Nothing but an exact reproduction of the records, pictures excluded, should be returned.
======== Dataset records
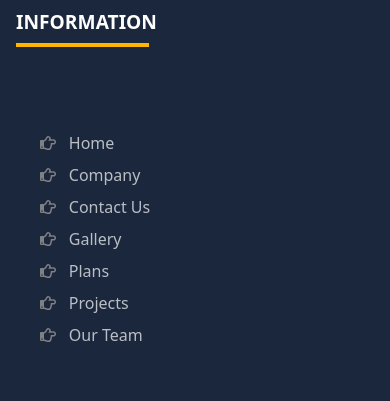
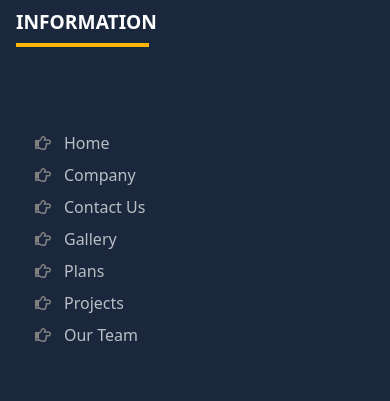
Before and after one commit to TahiruMustapha/Architectural-site, a React (Create React App) app: page / in a window 390 px wide. Shown: the part 6520-6921 px from the top of the page. Built offline with nearby package versions, Linux system fonts and the light colour scheme.

Commit message:
made change

```diff
--- a/src/Footer/Footer.css
+++ b/src/Footer/Footer.css
@@ -265,7 +265,7 @@
         margin-bottom: 0;
     }
     .information ul li{
-        margin-left: 1.3rem;
+        margin-left: 1rem;
     }
     .information ul li svg{
         margin-left: 1.2rem;
```
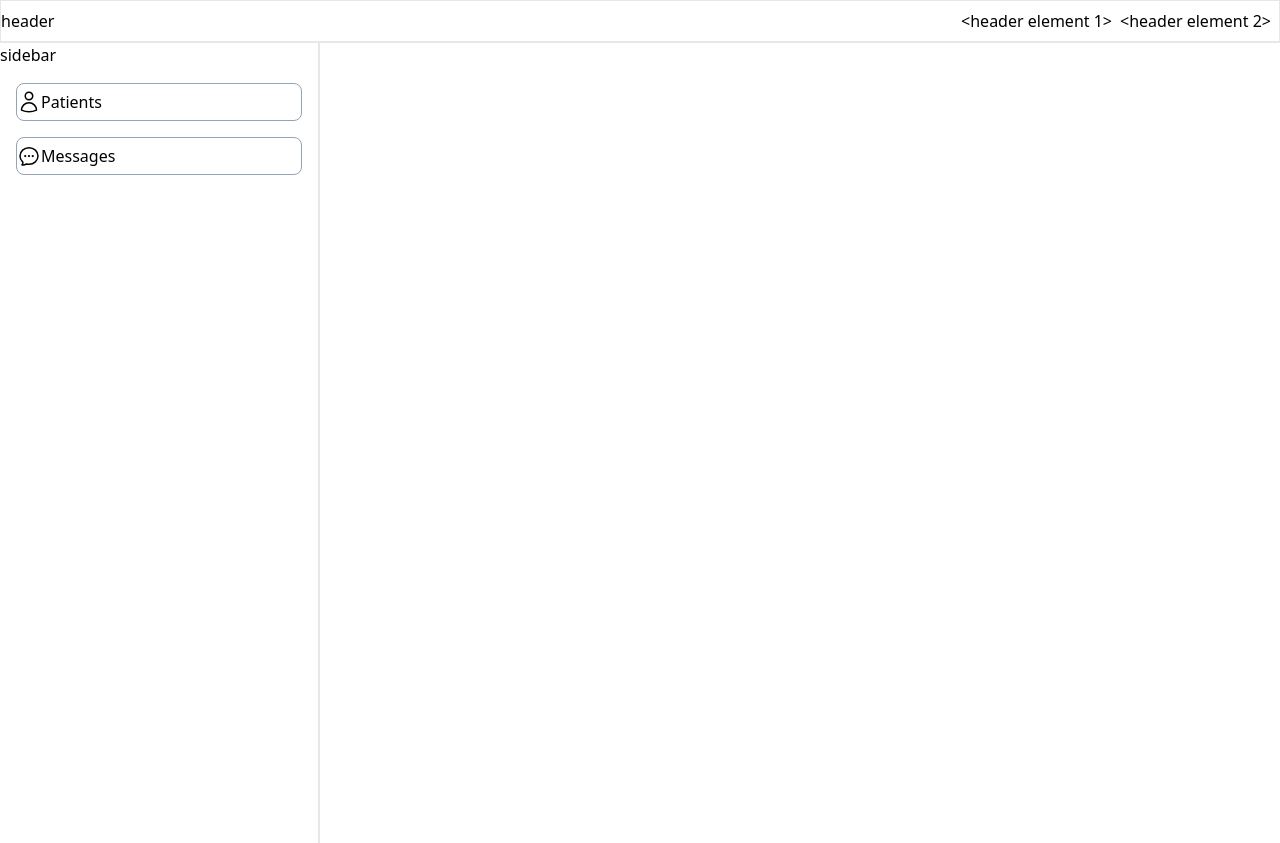
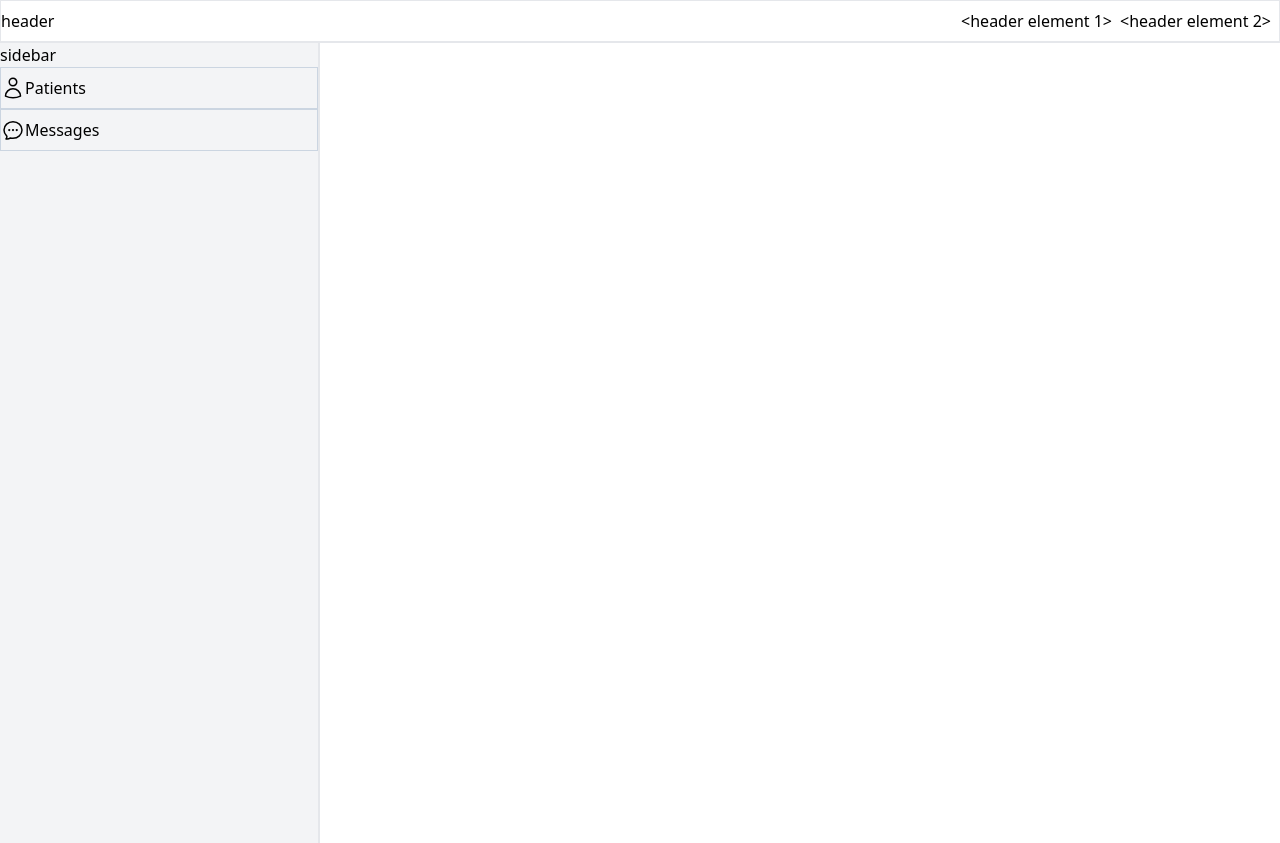
Before and after one commit to Sharkul-pixel/Automated-Prescription-System, a React (Vite) app: page / in a window 1280 px wide. Built offline with nearby package versions, Linux system fonts and the light colour scheme.

Commit message:
Change sidebar color and style NavLinks

```diff
--- a/src/routes/HeaderAndSidebar.jsx
+++ b/src/routes/HeaderAndSidebar.jsx
@@ -9,10 +9,16 @@ export default function HeaderAndSidebar() {
         <div className="mr-2">&lt;header element 2&gt;</div>
       </header>
       <div className="flex min-h-screen">
-        <aside className="w-1/4 border-r-2">
+        <aside className="w-1/4 border-r-2 bg-[#f3f4f6]">
           <span>sidebar</span>
-          <NavLink to={`/patients`}>
-            <div className="m-4 flex items-center rounded-lg border border-slate-400 py-1.5">
+          <NavLink
+            to={`/patients`}
+            className={({ isActive }) =>
+              `item-center flex border border-slate-300 py-2 ${
+                isActive && "bg-[#d7dae1]"
+              }`
+            }
+          >
             <svg
               xmlns="http://www.w3.org/2000/svg"
               fill="none"
@@ -28,10 +34,15 @@ export default function HeaderAndSidebar() {
               />
             </svg>
             <span>Patients</span>
-            </div>
           </NavLink>
-          <NavLink to={`/messages`}>
-            <div className="m-4 flex items-center rounded-lg border border-slate-400 py-1.5">
+          <NavLink
+            to={`/messages`}
+            className={({ isActive }) =>
+              `item-center flex border border-slate-300 py-2 ${
+                isActive && "bg-[#d7dae1]"
+              }`
+            }
+          >
             <svg
               xmlns="http://www.w3.org/2000/svg"
               fill="none"
@@ -47,7 +58,6 @@ export default function HeaderAndSidebar() {
               />
             </svg>
             <span>Messages</span>
-            </div>
           </NavLink>
         </aside>
         <div className="w-3/4">
```
Lines whose indentation alone changed are shown as unchanged.
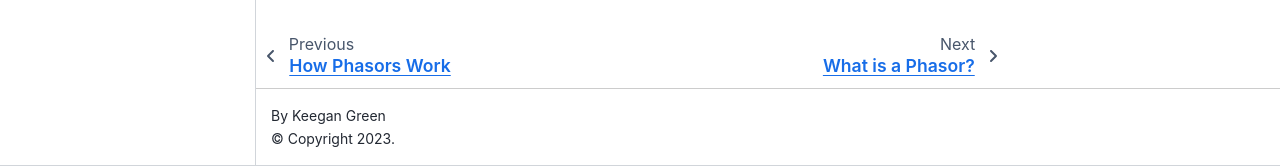
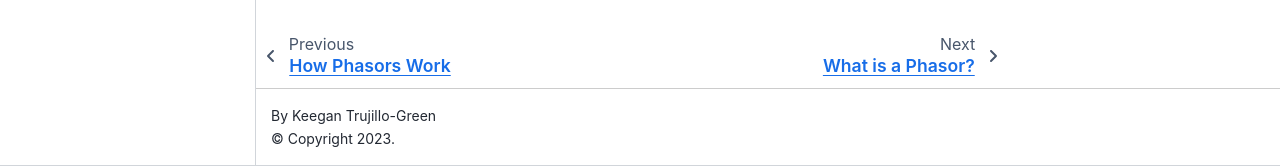
Before and after one commit to keeganmjgreen/how_phasors_work, a Jupyter Book: the page built from 1_introduction.ipynb, in a window 1280 px wide and 900 px high, scrolled down 2358 px. Shown: the part 734-900 px from the top of the window. Built offline with Jupyter Book 1.0.4 settings and Sphinx 7.4.7 and the Sphinx Book theme 1.1.4, drawn with Linux system fonts in a browser that asks for light colours.

```diff
--- a/_config.yml
+++ b/_config.yml
@@ -1,5 +1,5 @@
 title: How Phasors Work
-author: Keegan Green
+author: Keegan Trujillo-Green
 execute:
   execute_notebooks: force
 latex:
```
Also changed, not shown: 0_prelude.md (+4 -3 lines), 6 other files.
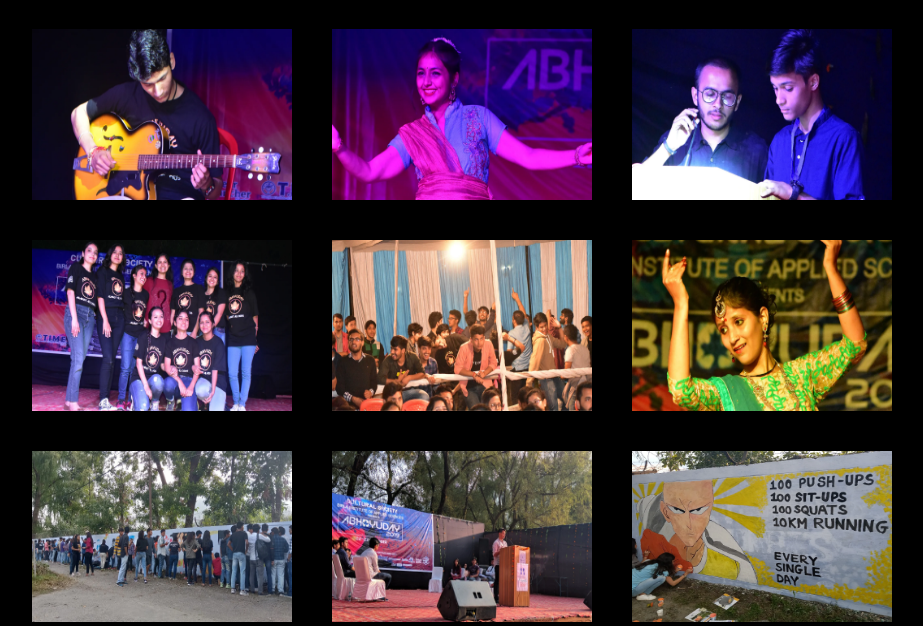
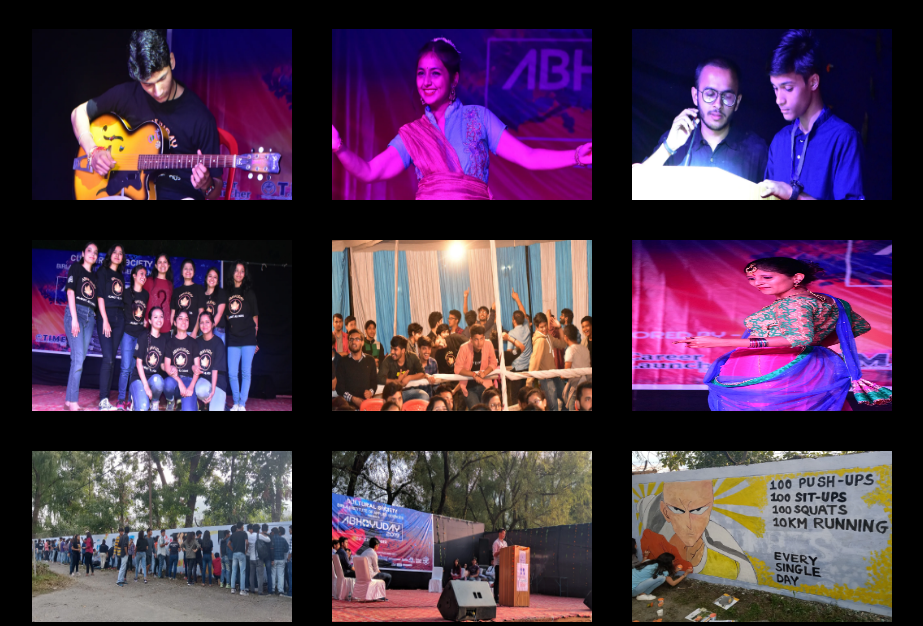
Before and after one commit to codeit13/Abhuday-2020-Website, a PHP site: page /gallery.php in a window 1280 px wide. Shown: the part 1617-2243 px from the top of the page, without its empty margins (177-1100 px from the left). Run offline with PHP 8.4, Linux system fonts and the light colour scheme.

Commit message:
Changed Men Image

```diff
--- a/gallery.php
+++ b/gallery.php
@@ -60,7 +60,7 @@
                 <img src="images/gallery/img-15.webp" alt="" id="img15">
                 <img src="images/gallery/img-16.webp" alt="" id="img16">
                 <img src="images/gallery/img-17.webp" alt="" id="img17">
-                <img src="images/gallery/img-18.webp" alt="" id="img18">
+                <img src="images/gallery/img-18.jpeg" alt="" id="img18">
                 <img src="images/gallery/img-19.webp" alt="" id="img19">
                 <img src="images/gallery/img-20.webp" alt="" id="img20">
                 <img src="images/gallery/img-21.webp" alt="" id="img21">
@@ -101,7 +101,7 @@
                 <ul>
                   <li><a href="#img16"><img src="images/gallery/img-16.webp" alt="" width="260" height="171"></a></li>
                   <li><a href="#img17"><img src="images/gallery/img-17.webp" alt="" width="260" height="171"></a></li>
-                  <li><a href="#img18"><img src="images/gallery/img-18.webp" alt="" width="260" height="171"></a></li>
+                  <li><a href="#img18"><img src="images/gallery/img-18.jpeg" alt="" width="260" height="171"></a></li>
                 </ul>
               </dd>
               <dd>
```
Also changed, not shown: images/gallery/img-18.jpeg (added), images/gallery/img-18.webp (deleted).
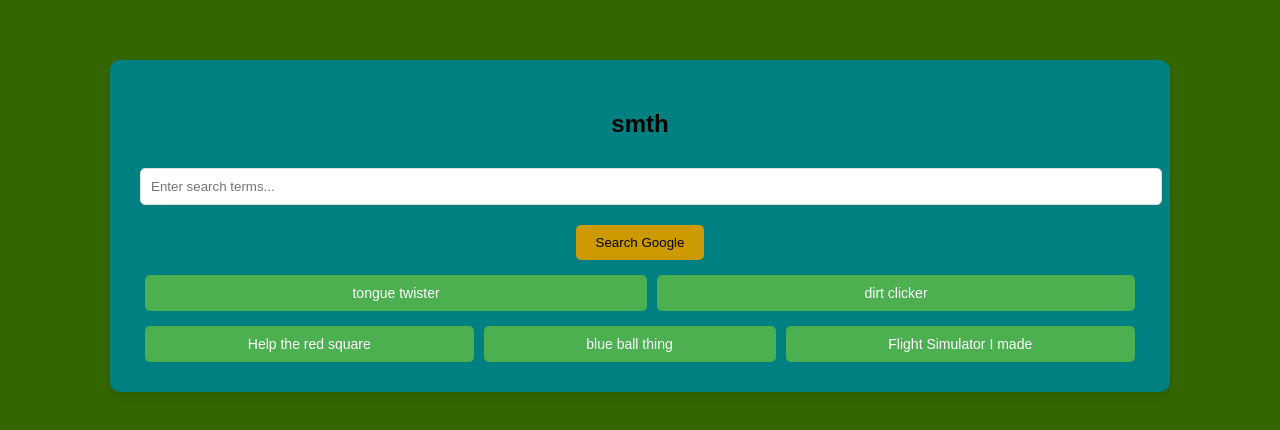
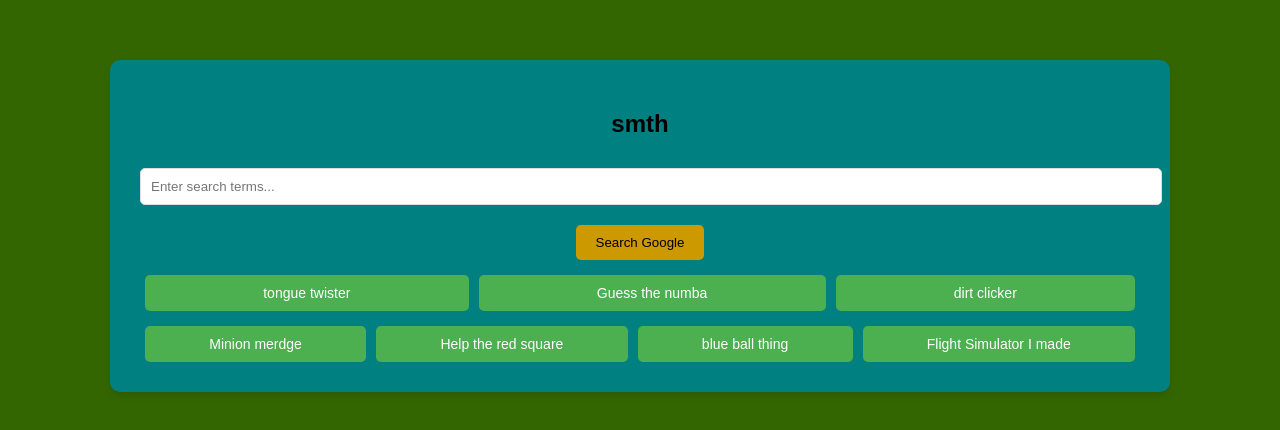
Before and after one commit to marcoroscioli/Seemygames-stuff, a plain HTML site: page index.html in a window 1280 px wide. Shown: the part 174-604 px from the top of the page. Drawn offline with Linux system fonts and the light colour scheme.

Commit message:
Update index.html

```diff
--- a/index.html
+++ b/index.html
@@ -98,10 +98,12 @@
 
         <div class="button-group">
             <button class="quick-link" onclick="quickRedirect('https://marcoroscioli.github.io/tongue-twister/')">tongue twister</button>
+            <button class="quick-link" onclick="quickRedirect('https://marcoroscioli.github.io/Guessthenumber/')">Guess the numba</button>
             <button class="quick-link" onclick="quickRedirect('https://marcoroscioli.github.io/dirtyclicker/')">dirt clicker</button>
         </div>
         <div class="button-group">
-            <button class="quick-link" onclick="quickRedirect('https://marcoroscioli.github.io/idk/')">Help the red square</button>
+            <button class="quick-link" onclick="quickRedirect('https://marcoroscioli.github.io/minionmerdge/')">Minion merdge</button>
+             <button class="quick-link" onclick="quickRedirect('https://marcoroscioli.github.io/idk/')">Help the red square</button>
             <button class="quick-link" onclick="quickRedirect('https://marcoroscioli.github.io/blue-ball/')">blue ball thing</button>
             <button class="quick-link" onclick="quickRedirect('https://marcoroscioli.github.io/AAAaA/')">Flight Simulator I made</button>
         </div>
```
================
• **Answer section**
Before and after one commit to TahiruMustapha/Architectural-site, a React (Create React App) app: page / in a window 390 px wide. Shown: the part 6520-6921 px from the top of the page. Built offline with nearby package versions, Linux system fonts and the light colour scheme.

Commit message:
made change

```diff
--- a/src/Footer/Footer.css
+++ b/src/Footer/Footer.css
@@ -265,7 +265,7 @@
         margin-bottom: 0;
     }
     .information ul li{
-        margin-left: 1.3rem;
+        margin-left: 1rem;
     }
     .information ul li svg{
         margin-left: 1.2rem;
```
Before and after one commit to Sharkul-pixel/Automated-Prescription-System, a React (Vite) app: page / in a window 1280 px wide. Built offline with nearby package versions, Linux system fonts and the light colour scheme.

Commit message:
Change sidebar color and style NavLinks

```diff
--- a/src/routes/HeaderAndSidebar.jsx
+++ b/src/routes/HeaderAndSidebar.jsx
@@ -9,10 +9,16 @@ export default function HeaderAndSidebar() {
         <div className="mr-2">&lt;header element 2&gt;</div>
       </header>
       <div className="flex min-h-screen">
-        <aside className="w-1/4 border-r-2">
+        <aside className="w-1/4 border-r-2 bg-[#f3f4f6]">
           <span>sidebar</span>
-          <NavLink to={`/patients`}>
-            <div className="m-4 flex items-center rounded-lg border border-slate-400 py-1.5">
+          <NavLink
+            to={`/patients`}
+            className={({ isActive }) =>
+              `item-center flex border border-slate-300 py-2 ${
+                isActive && "bg-[#d7dae1]"
+              }`
+            }
+          >
             <svg
               xmlns="http://www.w3.org/2000/svg"
               fill="none"
@@ -28,10 +34,15 @@ export default function HeaderAndSidebar() {
               />
             </svg>
             <span>Patients</span>
-            </div>
           </NavLink>
-          <NavLink to={`/messages`}>
-            <div className="m-4 flex items-center rounded-lg border border-slate-400 py-1.5">
+          <NavLink
+            to={`/messages`}
+            className={({ isActive }) =>
+              `item-center flex border border-slate-300 py-2 ${
+                isActive && "bg-[#d7dae1]"
+              }`
+            }
+          >
             <svg
               xmlns="http://www.w3.org/2000/svg"
               fill="none"
@@ -47,7 +58,6 @@ export default function HeaderAndSidebar() {
               />
             </svg>
             <span>Messages</span>
-            </div>
           </NavLink>
         </aside>
         <div className="w-3/4">
```
Lines whose indentation alone changed are shown as unchanged.
Before and after one commit to keeganmjgreen/how_phasors_work, a Jupyter Book: the page built from 1_introduction.ipynb, in a window 1280 px wide and 900 px high, scrolled down 2358 px. Shown: the part 734-900 px from the top of the window. Built offline with Jupyter Book 1.0.4 settings and Sphinx 7.4.7 and the Sphinx Book theme 1.1.4, drawn with Linux system fonts in a browser that asks for light colours.

```diff
--- a/_config.yml
+++ b/_config.yml
@@ -1,5 +1,5 @@
 title: How Phasors Work
-author: Keegan Green
+author: Keegan Trujillo-Green
 execute:
   execute_notebooks: force
 latex:
```
Also changed, not shown: 0_prelude.md (+4 -3 lines), 6 other files.
Before and after one commit to codeit13/Abhuday-2020-Website, a PHP site: page /gallery.php in a window 1280 px wide. Shown: the part 1617-2243 px from the top of the page, without its empty margins (177-1100 px from the left). Run offline with PHP 8.4, Linux system fonts and the light colour scheme.

Commit message:
Changed Men Image

```diff
--- a/gallery.php
+++ b/gallery.php
@@ -60,7 +60,7 @@
                 <img src="images/gallery/img-15.webp" alt="" id="img15">
                 <img src="images/gallery/img-16.webp" alt="" id="img16">
                 <img src="images/gallery/img-17.webp" alt="" id="img17">
-                <img src="images/gallery/img-18.webp" alt="" id="img18">
+                <img src="images/gallery/img-18.jpeg" alt="" id="img18">
                 <img src="images/gallery/img-19.webp" alt="" id="img19">
                 <img src="images/gallery/img-20.webp" alt="" id="img20">
                 <img src="images/gallery/img-21.webp" alt="" id="img21">
@@ -101,7 +101,7 @@
                 <ul>
                   <li><a href="#img16"><img src="images/gallery/img-16.webp" alt="" width="260" height="171"></a></li>
                   <li><a href="#img17"><img src="images/gallery/img-17.webp" alt="" width="260" height="171"></a></li>
-                  <li><a href="#img18"><img src="images/gallery/img-18.webp" alt="" width="260" height="171"></a></li>
+                  <li><a href="#img18"><img src="images/gallery/img-18.jpeg" alt="" width="260" height="171"></a></li>
                 </ul>
               </dd>
               <dd>
```
Also changed, not shown: images/gallery/img-18.jpeg (added), images/gallery/img-18.webp (deleted).
Before and after one commit to marcoroscioli/Seemygames-stuff, a plain HTML site: page index.html in a window 1280 px wide. Shown: the part 174-604 px from the top of the page. Drawn offline with Linux system fonts and the light colour scheme.

Commit message:
Update index.html

```diff
--- a/index.html
+++ b/index.html
@@ -98,10 +98,12 @@
 
         <div class="button-group">
             <button class="quick-link" onclick="quickRedirect('https://marcoroscioli.github.io/tongue-twister/')">tongue twister</button>
+            <button class="quick-link" onclick="quickRedirect('https://marcoroscioli.github.io/Guessthenumber/')">Guess the numba</button>
             <button class="quick-link" onclick="quickRedirect('https://marcoroscioli.github.io/dirtyclicker/')">dirt clicker</button>
         </div>
         <div class="button-group">
-            <button class="quick-link" onclick="quickRedirect('https://marcoroscioli.github.io/idk/')">Help the red square</button>
+            <button class="quick-link" onclick="quickRedirect('https://marcoroscioli.github.io/minionmerdge/')">Minion merdge</button>
+             <button class="quick-link" onclick="quickRedirect('https://marcoroscioli.github.io/idk/')">Help the red square</button>
             <button class="quick-link" onclick="quickRedirect('https://marcoroscioli.github.io/blue-ball/')">blue ball thing</button>
             <button class="quick-link" onclick="quickRedirect('https://marcoroscioli.github.io/AAAaA/')">Flight Simulator I made</button>
         </div>
```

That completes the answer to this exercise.